A study shows new guidelines are effective for determining who's most likely suffering from an aortic dissection.
The most lethal and sudden cardiovascular event can be the toughest for doctors to diagnose. But a study by the University of Michigan Cardiovascular Center shows new guidelines are effective for determining who’s most likely suffering from an aortic dissection. The UM study shows that with the help of an aortic dissection detection risk score, generated by a simple, bedside screening tool, doctors can usually identify signs or symptoms of acute aortic dissection, which include abrupt, intense pain.
The study was published online ahead of print in the American Heart Association’s journal Circulation. “The results from this study suggest that the risk score, with the use of only information that is available at the bedside, can identify the vast majority of patients presenting with acute aortic dissection,” senior author and cardiologist Kim A. Eagle, MD, a director of the UM cardiovascular center, said in a statement.
Nearly 10,000 Americans suffer aortic dissections each year, and nearly one in three dies before leaving the hospital despite recent advances in diagnostic tools and surgical treatment.
The UM is the coordinating center for the largest-ever study of aortic dissection patients and the study results were compiled from the International Registry of Acute Aortic Dissection (IRAD).
Of the 2,538 IRAD patients examined, 95% had one or more of the 12 proposed clinical risk markers and 86% had at least two of the risk markers.
Patients with acute aortic dissection frequently had an abrupt onset of pain, severe intensity of pain and pain described as ripping or tearing, according to the study.
UM radiology and cardiology experts helped the American Heart Association, American College of Cardiology, and other professional societies create the 2010 thoracic aortic disease guidelines.
The ADD risk score was created from these guidelines to provide doctors with a fast, simple and systematic method for screening large volumes of patients at the bedside.
“Because of its symptoms, aortic dissection is often mistaken for other cardiovascular conditions,” said study co-author Adam M. Rogers, MD, also of UM.
Those who have lived through aortic dissection describe it as the most painful thing that ever happened to them. Blood, surging from the heart into the main artery, forces open a tiny rip in the aorta’s lining that grows and threatens to burst like a dam in a flood.
While tears in the lining of the body's largest blood vessel are rare, occurring in 5,000 to 10,000 patients a year, they have long been known to be deadly.

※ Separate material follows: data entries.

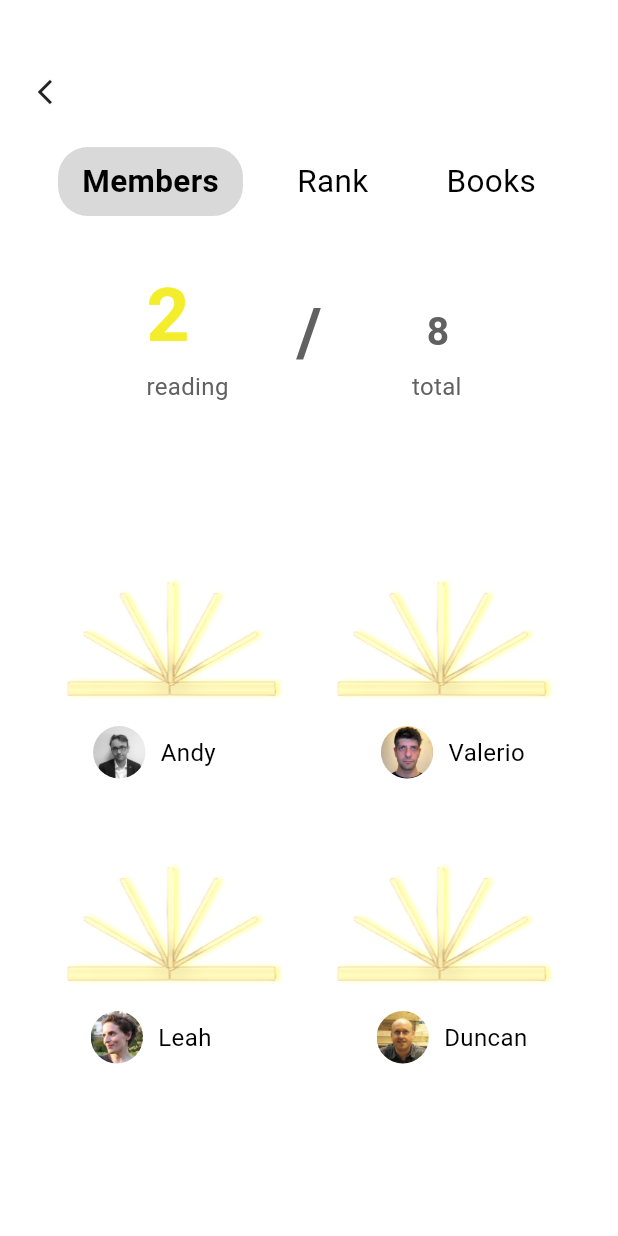
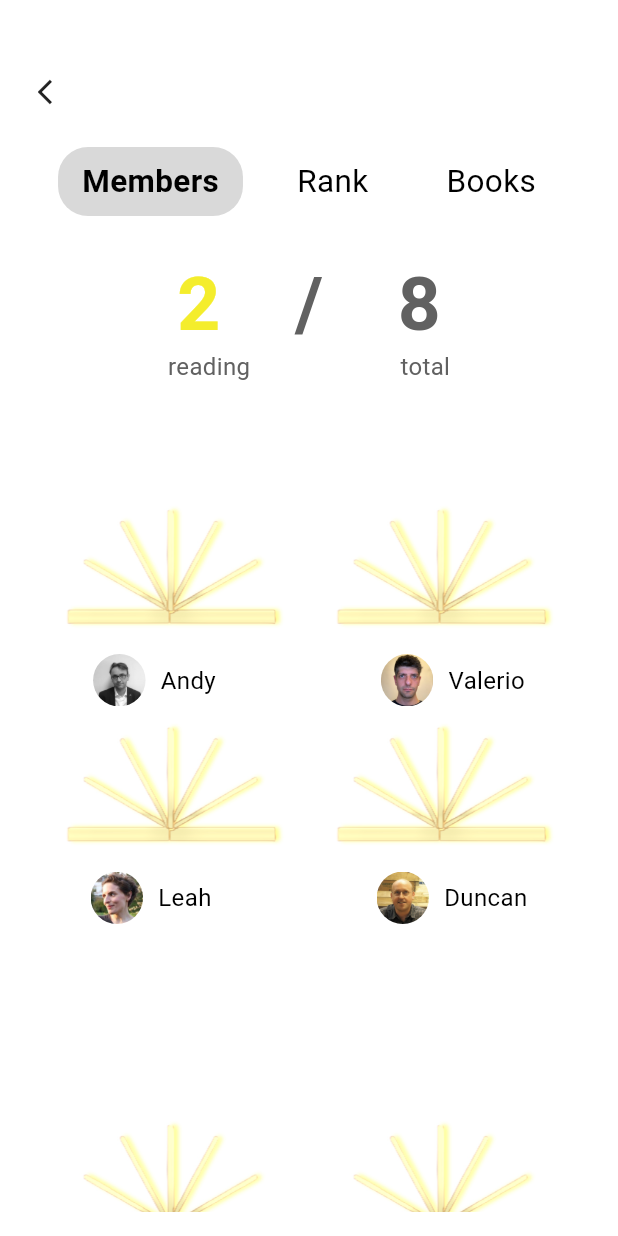
Before and after one commit to Youngwer/CASA0021_GPP, a Flutter app: the GroupMembersPage screen opened directly with empty values, on a phone screen of 412 x 824 dp. Run offline on Flutter 3.47's test engine with Material 3 defaults, Android fonts, the phone set to English and light mode, and no system bars; missing offline and left inert: mqtt_client.

Commit message:
Update main.dart

```diff
--- a/lib/main.dart
+++ b/lib/main.dart
@@ -1,4 +1,4 @@
-//V29：新增Group页面、Group_Members列表排布（还不均匀），恢复烟花特效
+//V30：Group_Members页面的"2/8"正常
 import 'package:flutter/material.dart';
 import 'package:mqtt_client/mqtt_client.dart';
 import 'package:mqtt_client/mqtt_server_client.dart';
@@ -3082,80 +3082,58 @@ class _GroupMembersPageState extends State<GroupMembersPage> {
               if (selectedTab == 'Members')
                 Column(
                   children: [
+                    Container(
+                      width: MediaQuery.of(context).size.width,
+                      padding: const EdgeInsets.symmetric(horizontal: 20),
+                      child: Row(
+                        mainAxisAlignment: MainAxisAlignment.center,
+                        children: [
+                          RichText(
+                            text: TextSpan(
+                              children: [
+                                const TextSpan(
+                                  text: '2',
+                                  style: TextStyle(
+                                    fontSize: 50,
+                                    fontWeight: FontWeight.bold,
+                                    color: Color(0xFFF4ED2C),
+                                  ),
+                                ),
+                                TextSpan(
+                                  text: '    /    8',
+                                  style: TextStyle(
+                                    fontSize: 50,
+                                    fontWeight: FontWeight.bold,
+                                    color: Colors.grey[700],
+                                  ),
+                                ),
+                              ],
+                            ),
+                          ),
+                        ],
+                      ),
+                    ),
                     Row(
                       mainAxisAlignment: MainAxisAlignment.center,
                       children: [
-                        // 左侧：reading 部分
-                        SizedBox(
-                          width: 100,
-                          child: Column(
-                            mainAxisAlignment: MainAxisAlignment.center,
-                            crossAxisAlignment: CrossAxisAlignment.start,
-                            children: [
-                              const Text(
-                                '2',
-                                style: TextStyle(
-                                  fontSize: 50,
-                                  fontWeight: FontWeight.bold,
-                                  color: Color(0xFFF4ED2C),
-                                ),
-                              ),
-                              Center(
-                                widthFactor: 1.5, // 减小宽度使文本向左移动
-                                child: Text(
-                                  'reading                             total',
-                                  style: TextStyle(
-                                    fontSize: 16,
-                                    color: Colors.grey[700],
-                                  ),
-                                  softWrap: false,
-                                  overflow: TextOverflow.visible,
-                                ),
-                              ),
-                            ],
+                        Text(
+                          'reading',
+                          style: TextStyle(
+                            fontSize: 16,
+                            color: Colors.grey[700],
                           ),
                         ),
-                        // 中间：分隔符
-                        Padding(
-                          padding:
-                              const EdgeInsets.only(top: 0), // 将 top 从 5 改为 0
-                          child: Text(
-                            '/',
-                            style: TextStyle(
-                              fontSize: 45,
-                              color: Colors.grey[700],
-                              fontWeight: FontWeight.bold,
-                            ),
+                        const SizedBox(width: 100),
+                        Text(
+                          'total',
+                          style: TextStyle(
+                            fontSize: 16,
+                            color: Colors.grey[700],
                           ),
                         ),
-                        // 右侧：total 部分
-                        SizedBox(
-                          width: 100,
-                          child: Column(
-                            crossAxisAlignment: CrossAxisAlignment.end,
-                            children: [
-                              Padding(
-                                padding: const EdgeInsets.only(right: 15),
-                                child: Column(
-                                  crossAxisAlignment: CrossAxisAlignment.end,
-                                  children: [
-                                    Text(
-                                      '8',
-                                      style: TextStyle(
-                                        fontSize: 26,
-                                        fontWeight: FontWeight.bold,
-                                        color: Colors.grey[700],
-                                      ),
-                                    ),
-                                  ],
-                                ),
-                              ),
-                            ],
-                          ),
-                        ),
                       ],
                     ),
-                    const SizedBox(height: 40),
+                    const SizedBox(height: 5), // 将原来的 40 改为 20，减少间距
                     // 按行构建用户列表
                     Column(
                       children: [
@@ -3163,7 +3141,7 @@ class _GroupMembersPageState extends State<GroupMembersPage> {
                           Transform.translate(
                             offset: i == 0
                                 ? Offset.zero
-                                : const Offset(0, -80), // 从第二组开始，向上移动以缩短间距
+                                : const Offset(0, -120), // 将 -80 改为 -120
                             child: Column(
                               children: [
                                 // Logo 行
@@ -3188,7 +3166,7 @@ class _GroupMembersPageState extends State<GroupMembersPage> {
                                 const SizedBox(height: 0),
                                 // 用户信息行
                                 Transform.translate(
-                                  offset: const Offset(0, -50), // 保持与图片的距离不变
+                                  offset: const Offset(0, -50),
                                   child: Row(
                                     mainAxisAlignment: MainAxisAlignment.center,
                                     children: [
@@ -3248,7 +3226,7 @@ class _GroupMembersPageState extends State<GroupMembersPage> {
                                     ],
                                   ),
                                 ),
-                                const SizedBox(height: 10), // 缩短每组之间的间距为原来的一半
+                                const SizedBox(height: 5), // 将 height 从 10 改为 5
                               ],
                             ),
                           ),
```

Without emergency attention and treatment—and even, often with it—the torn lining can continue to rip, block blood flow to key arteries in the body, cause the heart to fail, or make the aorta swell into an aneurysm or rupture entirely.
Aortic dissections are the leading cause of death among people with Marfan syndrome, a genetic disorder that weakens the aorta.
Also at risk are people with other heart valve and aorta problems, high blood pressure, or a family history of aortic dissections. Some people with aortic dissection can achieve a stable state with their condition, at least for a while, but most cases are acute and must be treated quickly.
Aortic dissection’s symptoms often mimic those of other cardiovascular conditions—resulting in delayed diagnosis. Symptoms include instantaneous onset of severe chest or back pain, sharp drops in blood pressure, altered consciousness, and even limb paralysis.
Only when patients reach an emergency room and undergo tests and scans can the cause be spotted. The two best imaging techniques for finding a dissection are computed tomography, or CT, or trans-esophageal echocardiography.